**The data:**
Start of Block

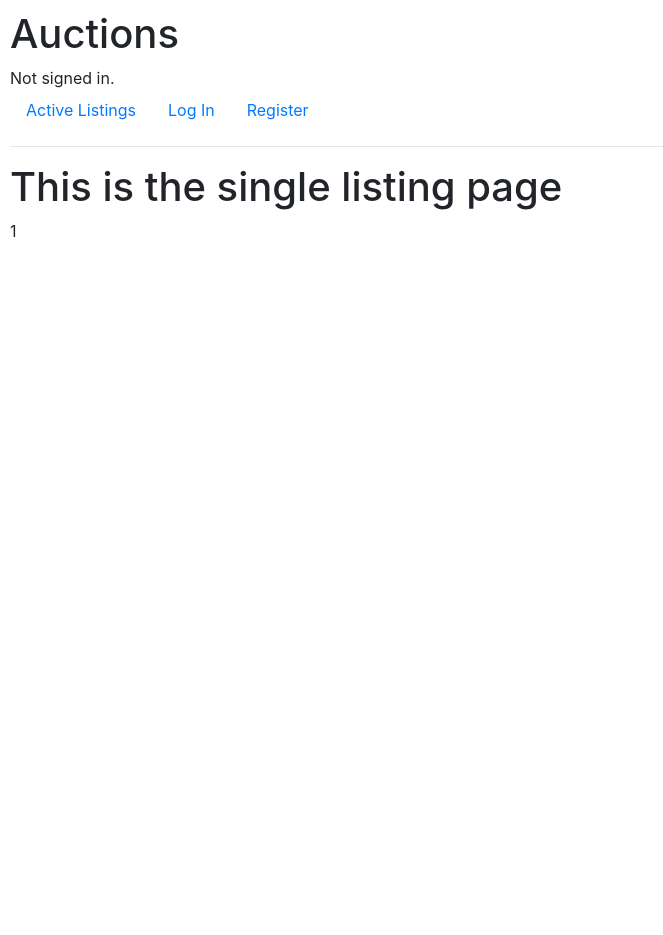
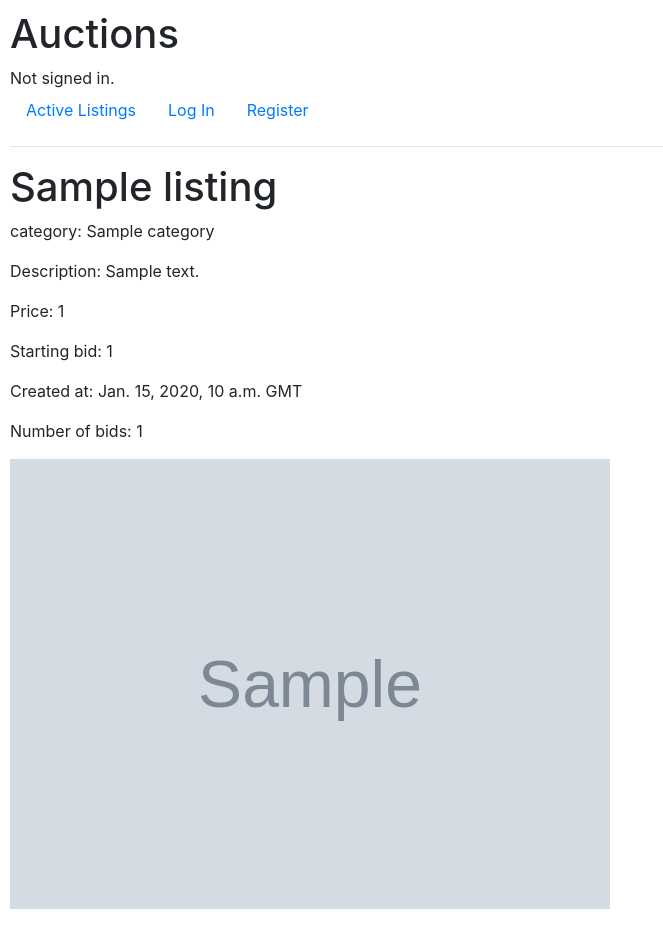
Before and after one commit to adamfknapp/commerce, a Django app: page /view_listing/1/ in a window 1280 px wide. Shown: the whole page, without its empty margins (0-663 px from the left). Before the commit the page ends 237 px from the top, so only its background shows below. Run offline with Django 3.2, Linux system fonts and the light colour scheme; tables that the repository leaves empty hold one stand-in row (values such as "Sample post"); grey boxes marked "Sample" are stand-in pictures; some libraries are stand-ins or nearby versions.

Commit message:
listing page progress

```diff
--- a/auctions/models.py
+++ b/auctions/models.py
@@ -25,8 +25,17 @@ class listing(models.Model):
     active_time = models.IntegerField(default=1)  # in hours
     close_early = models.BooleanField(default=False)  # requierment 15
 
-    def __str__(self):
-        return f"title: {self.title} | category: {self.category}"
+    def num_bids(self):
+        """
+        caluclate the number of bids on the listing
+        """
+        return len(list(self.bids.all()))
+
+    def high_bidder(self):
+        """
+        deterine the current high bidder
+        """
+        #return str(self.bids.order_by('-bid')[:1])
 
     def get_price(self):
         """
@@ -36,6 +45,9 @@ class listing(models.Model):
         """
         for bid in self.bids.order_by('-bid')[:1]:
             return max(bid.bid, self.start_bid)
+
+    def __str__(self):
+        return f"title: {self.title} | category: {self.category} | price: {self.get_price}"
 
 
 class bid(models.Model):
--- a/auctions/templates/auctions/index.html
+++ b/auctions/templates/auctions/index.html
@@ -5,13 +5,13 @@
 
 <ul>
     {% for listing in listings %}
-        <h3><a class="nav-link" href="view_listing/{{ listing.title }}">{{listing.title}}</a></h3>
+        <h3><a class="nav-link" href="view_listing/{{ listing.id }}">{{listing.title}}</a></h3>
         <p>{{ listing.description}}</p>
         <p>Current bid: {{ listing.get_price }}</p>
         {% if listing.photo %}
-            <p><img src="{{listing.photo}}" width="300px"></p>
+            <p><img src="{{listing.photo}}" width="200px"></p>
         {% else %}
-            <p><img src="http://www.actbus.net/fleetwiki/images/8/84/Noimage.jpg" width="300px"></p>
+            <p><img src="http://www.actbus.net/fleetwiki/images/8/84/Noimage.jpg" width="200px"></p>
         {% endif  %}
     {% endfor %}
 </ul>
--- a/auctions/templates/auctions/view_listing.html
+++ b/auctions/templates/auctions/view_listing.html
@@ -2,7 +2,28 @@
 
 {% block body %}
 
-<h1>This is the single listing page</h1>
-{{listing_title}}
+<h1>{{  listing.title }} </h1>
+<p>category: {{  listing.category }}</p>
+<p>Description: {{  listing.description }}</p>
+<p>Price: {{  listing.get_price }}</p>
+<p>Starting bid: {{  listing.start_bid }}</p>
+<p>Created at: {{  listing.time_create}} GMT</p>
+<p>Number of bids: {{listing.num_bids}} </p>
+<!-- <p>High bidder: {{listing.high_bidder}} </p> -->
+
+{% if listing.photo %}
+<p><img src="{{listing.photo}}" width="600px"></p>
+{% else %}
+<p><img src="http://www.actbus.net/fleetwiki/images/8/84/Noimage.jpg" width="200px"></p>
+{% endif  %}
 
 {% endblock %}
+
+<!--
+creator = models.ForeignKey(User, on_delete=models.CASCADE, related_name="listings")
+photo = models.URLField(max_length=200, blank=True, null=True)
+category = models.ForeignKey(category, on_delete=models.CASCADE,
+                             related_name="listings", default="None")
+start_bid = models.DecimalField(max_digits=5, decimal_places=0, default=1)
+time_create = models.DateTimeField(auto_now_add=True)
+active_time -->
--- a/auctions/urls.py
+++ b/auctions/urls.py
@@ -4,7 +4,7 @@ from . import views
 
 urlpatterns = [
     path("", views.index, name="index"),
-    path("view_listing/<str:listing_title>/", views.view_listing, name="view_listing"),
+    path("view_listing/<str:listing_id>/", views.view_listing, name="view_listing"),
     path("login", views.login_view, name="login"),
     path("logout", views.logout_view, name="logout"),
     path("register", views.register, name="register"),
--- a/auctions/views.py
+++ b/auctions/views.py
@@ -15,11 +15,9 @@ class listing_form(ModelForm):
 
 def index(request):
     listings = listing.objects.all()
-    #bids = listings.bids.all()
 
     return render(request, "auctions/index.html", {
                 "listings": listings,
-         #       "bids": bids
             })
 
 
@@ -89,7 +87,7 @@ def create_listing(request):
             })
 
 
-def view_listing(request, listing_title):
+def view_listing(request, listing_id):
         return render(request, "auctions/view_listing.html", {
-        "listing_title": listing_title
+        "listing": listing.objects.get(pk =listing_id)
     })
```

End of Block

**What is needed:**
The records above should be repeated exactly, with every picture omitted.

**Response:**
Before and after one commit to adamfknapp/commerce, a Django app: page /view_listing/1/ in a window 1280 px wide. Shown: the whole page, without its empty margins (0-663 px from the left). Before the commit the page ends 237 px from the top, so only its background shows below. Run offline with Django 3.2, Linux system fonts and the light colour scheme; tables that the repository leaves empty hold one stand-in row (values such as "Sample post"); grey boxes marked "Sample" are stand-in pictures; some libraries are stand-ins or nearby versions.

Commit message:
listing page progress

```diff
--- a/auctions/models.py
+++ b/auctions/models.py
@@ -25,8 +25,17 @@ class listing(models.Model):
     active_time = models.IntegerField(default=1)  # in hours
     close_early = models.BooleanField(default=False)  # requierment 15
 
-    def __str__(self):
-        return f"title: {self.title} | category: {self.category}"
+    def num_bids(self):
+        """
+        caluclate the number of bids on the listing
+        """
+        return len(list(self.bids.all()))
+
+    def high_bidder(self):
+        """
+        deterine the current high bidder
+        """
+        #return str(self.bids.order_by('-bid')[:1])
 
     def get_price(self):
         """
@@ -36,6 +45,9 @@ class listing(models.Model):
         """
         for bid in self.bids.order_by('-bid')[:1]:
             return max(bid.bid, self.start_bid)
+
+    def __str__(self):
+        return f"title: {self.title} | category: {self.category} | price: {self.get_price}"
 
 
 class bid(models.Model):
--- a/auctions/templates/auctions/index.html
+++ b/auctions/templates/auctions/index.html
@@ -5,13 +5,13 @@
 
 <ul>
     {% for listing in listings %}
-        <h3><a class="nav-link" href="view_listing/{{ listing.title }}">{{listing.title}}</a></h3>
+        <h3><a class="nav-link" href="view_listing/{{ listing.id }}">{{listing.title}}</a></h3>
         <p>{{ listing.description}}</p>
         <p>Current bid: {{ listing.get_price }}</p>
         {% if listing.photo %}
-            <p><img src="{{listing.photo}}" width="300px"></p>
+            <p><img src="{{listing.photo}}" width="200px"></p>
         {% else %}
-            <p><img src="http://www.actbus.net/fleetwiki/images/8/84/Noimage.jpg" width="300px"></p>
+            <p><img src="http://www.actbus.net/fleetwiki/images/8/84/Noimage.jpg" width="200px"></p>
         {% endif  %}
     {% endfor %}
 </ul>
--- a/auctions/templates/auctions/view_listing.html
+++ b/auctions/templates/auctions/view_listing.html
@@ -2,7 +2,28 @@
 
 {% block body %}
 
-<h1>This is the single listing page</h1>
-{{listing_title}}
+<h1>{{  listing.title }} </h1>
+<p>category: {{  listing.category }}</p>
+<p>Description: {{  listing.description }}</p>
+<p>Price: {{  listing.get_price }}</p>
+<p>Starting bid: {{  listing.start_bid }}</p>
+<p>Created at: {{  listing.time_create}} GMT</p>
+<p>Number of bids: {{listing.num_bids}} </p>
+<!-- <p>High bidder: {{listing.high_bidder}} </p> -->
+
+{% if listing.photo %}
+<p><img src="{{listing.photo}}" width="600px"></p>
+{% else %}
+<p><img src="http://www.actbus.net/fleetwiki/images/8/84/Noimage.jpg" width="200px"></p>
+{% endif  %}
 
 {% endblock %}
+
+<!--
+creator = models.ForeignKey(User, on_delete=models.CASCADE, related_name="listings")
+photo = models.URLField(max_length=200, blank=True, null=True)
+category = models.ForeignKey(category, on_delete=models.CASCADE,
+                             related_name="listings", default="None")
+start_bid = models.DecimalField(max_digits=5, decimal_places=0, default=1)
+time_create = models.DateTimeField(auto_now_add=True)
+active_time -->
--- a/auctions/urls.py
+++ b/auctions/urls.py
@@ -4,7 +4,7 @@ from . import views
 
 urlpatterns = [
     path("", views.index, name="index"),
-    path("view_listing/<str:listing_title>/", views.view_listing, name="view_listing"),
+    path("view_listing/<str:listing_id>/", views.view_listing, name="view_listing"),
     path("login", views.login_view, name="login"),
     path("logout", views.logout_view, name="logout"),
     path("register", views.register, name="register"),
--- a/auctions/views.py
+++ b/auctions/views.py
@@ -15,11 +15,9 @@ class listing_form(ModelForm):
 
 def index(request):
     listings = listing.objects.all()
-    #bids = listings.bids.all()
 
     return render(request, "auctions/index.html", {
                 "listings": listings,
-         #       "bids": bids
             })
 
 
@@ -89,7 +87,7 @@ def create_listing(request):
             })
 
 
-def view_listing(request, listing_title):
+def view_listing(request, listing_id):
         return render(request, "auctions/view_listing.html", {
-        "listing_title": listing_title
+        "listing": listing.objects.get(pk =listing_id)
     })
```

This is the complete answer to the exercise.